### Dataset records
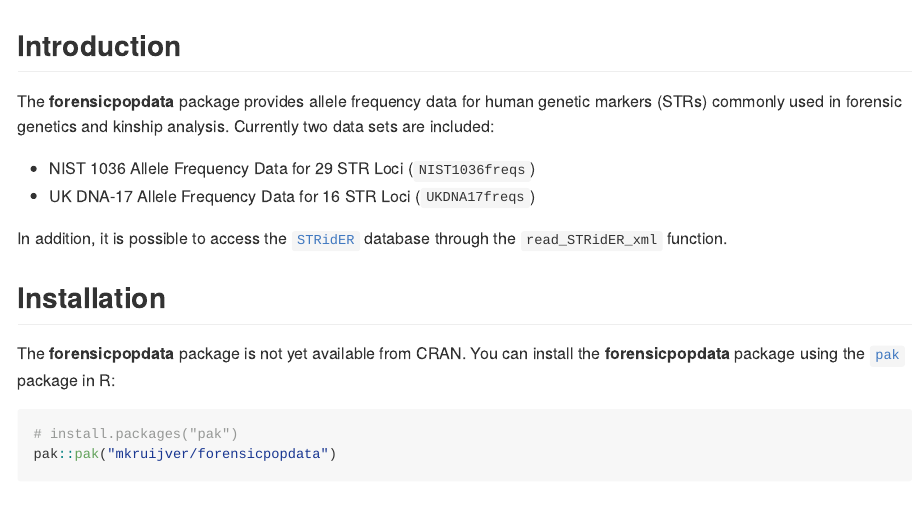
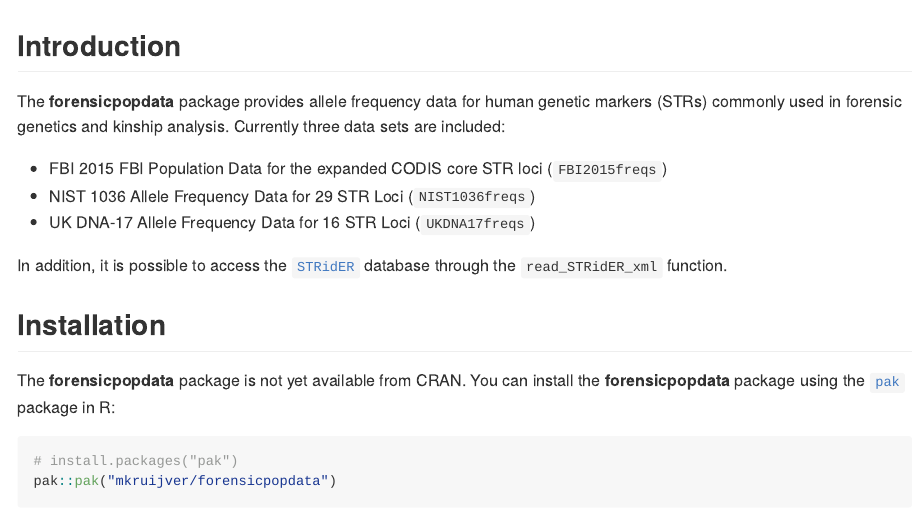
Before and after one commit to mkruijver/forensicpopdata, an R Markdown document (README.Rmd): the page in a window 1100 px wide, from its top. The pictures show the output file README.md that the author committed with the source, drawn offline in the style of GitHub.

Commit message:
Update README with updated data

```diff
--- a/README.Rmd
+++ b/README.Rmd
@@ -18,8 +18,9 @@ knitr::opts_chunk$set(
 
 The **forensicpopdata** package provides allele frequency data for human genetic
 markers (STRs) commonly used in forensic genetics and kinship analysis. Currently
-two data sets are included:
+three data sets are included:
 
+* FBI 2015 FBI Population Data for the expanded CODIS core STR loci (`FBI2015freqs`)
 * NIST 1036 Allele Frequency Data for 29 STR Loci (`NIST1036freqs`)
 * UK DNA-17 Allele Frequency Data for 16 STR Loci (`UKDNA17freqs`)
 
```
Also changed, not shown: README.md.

==

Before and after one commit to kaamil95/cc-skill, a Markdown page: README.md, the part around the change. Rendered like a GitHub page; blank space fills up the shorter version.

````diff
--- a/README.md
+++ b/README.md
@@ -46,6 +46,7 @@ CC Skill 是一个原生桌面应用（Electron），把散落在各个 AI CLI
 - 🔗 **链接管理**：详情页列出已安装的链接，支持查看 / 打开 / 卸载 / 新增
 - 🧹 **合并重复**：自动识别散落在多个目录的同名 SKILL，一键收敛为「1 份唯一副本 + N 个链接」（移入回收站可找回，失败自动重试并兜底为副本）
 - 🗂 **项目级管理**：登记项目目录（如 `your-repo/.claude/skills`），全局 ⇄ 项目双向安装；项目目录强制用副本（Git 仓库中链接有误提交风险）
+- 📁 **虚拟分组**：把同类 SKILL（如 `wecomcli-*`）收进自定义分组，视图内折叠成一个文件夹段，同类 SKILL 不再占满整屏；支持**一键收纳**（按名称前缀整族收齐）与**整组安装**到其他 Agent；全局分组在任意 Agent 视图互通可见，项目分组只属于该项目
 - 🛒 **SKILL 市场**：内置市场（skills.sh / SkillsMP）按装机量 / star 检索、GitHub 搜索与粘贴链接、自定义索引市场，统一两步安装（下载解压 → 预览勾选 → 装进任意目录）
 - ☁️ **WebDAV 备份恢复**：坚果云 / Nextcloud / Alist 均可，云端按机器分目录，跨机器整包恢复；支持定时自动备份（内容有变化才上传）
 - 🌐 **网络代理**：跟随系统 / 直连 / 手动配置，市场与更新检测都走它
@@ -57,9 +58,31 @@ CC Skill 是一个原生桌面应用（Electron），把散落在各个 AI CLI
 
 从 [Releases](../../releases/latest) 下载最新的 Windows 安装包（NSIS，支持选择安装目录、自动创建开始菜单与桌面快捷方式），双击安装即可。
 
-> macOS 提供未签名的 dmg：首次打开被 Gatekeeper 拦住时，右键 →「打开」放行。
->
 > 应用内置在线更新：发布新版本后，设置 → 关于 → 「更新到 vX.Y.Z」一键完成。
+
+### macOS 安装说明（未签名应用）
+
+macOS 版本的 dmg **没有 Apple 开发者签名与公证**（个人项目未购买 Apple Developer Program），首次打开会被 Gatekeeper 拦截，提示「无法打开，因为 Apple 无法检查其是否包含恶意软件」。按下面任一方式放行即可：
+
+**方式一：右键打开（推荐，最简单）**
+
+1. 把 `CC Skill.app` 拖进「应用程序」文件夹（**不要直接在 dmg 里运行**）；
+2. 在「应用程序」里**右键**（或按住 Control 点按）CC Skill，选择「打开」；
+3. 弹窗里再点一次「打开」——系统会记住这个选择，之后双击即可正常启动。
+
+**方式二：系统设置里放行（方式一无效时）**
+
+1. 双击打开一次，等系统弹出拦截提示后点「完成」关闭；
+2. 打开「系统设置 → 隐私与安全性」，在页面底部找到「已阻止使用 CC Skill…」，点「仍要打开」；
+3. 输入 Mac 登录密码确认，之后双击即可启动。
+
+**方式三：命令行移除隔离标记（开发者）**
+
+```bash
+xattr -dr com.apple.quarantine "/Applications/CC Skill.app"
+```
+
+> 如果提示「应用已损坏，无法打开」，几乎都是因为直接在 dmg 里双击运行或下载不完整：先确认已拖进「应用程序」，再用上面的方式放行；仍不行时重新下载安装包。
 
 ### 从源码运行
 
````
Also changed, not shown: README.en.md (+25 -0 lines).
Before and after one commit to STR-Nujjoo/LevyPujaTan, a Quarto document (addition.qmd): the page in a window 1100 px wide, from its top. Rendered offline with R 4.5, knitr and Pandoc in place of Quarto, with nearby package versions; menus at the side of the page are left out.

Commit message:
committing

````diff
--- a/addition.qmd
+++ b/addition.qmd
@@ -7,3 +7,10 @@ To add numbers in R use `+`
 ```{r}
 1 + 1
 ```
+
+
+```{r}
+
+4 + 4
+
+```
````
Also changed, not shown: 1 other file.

### Exercise requirements
Look through the data above and report every line in which "Also" appears.

### Response to this task
Also changed, not shown: README.md.
Also changed, not shown: README.en.md (+25 -0 lines).
Also changed, not shown: 1 other file.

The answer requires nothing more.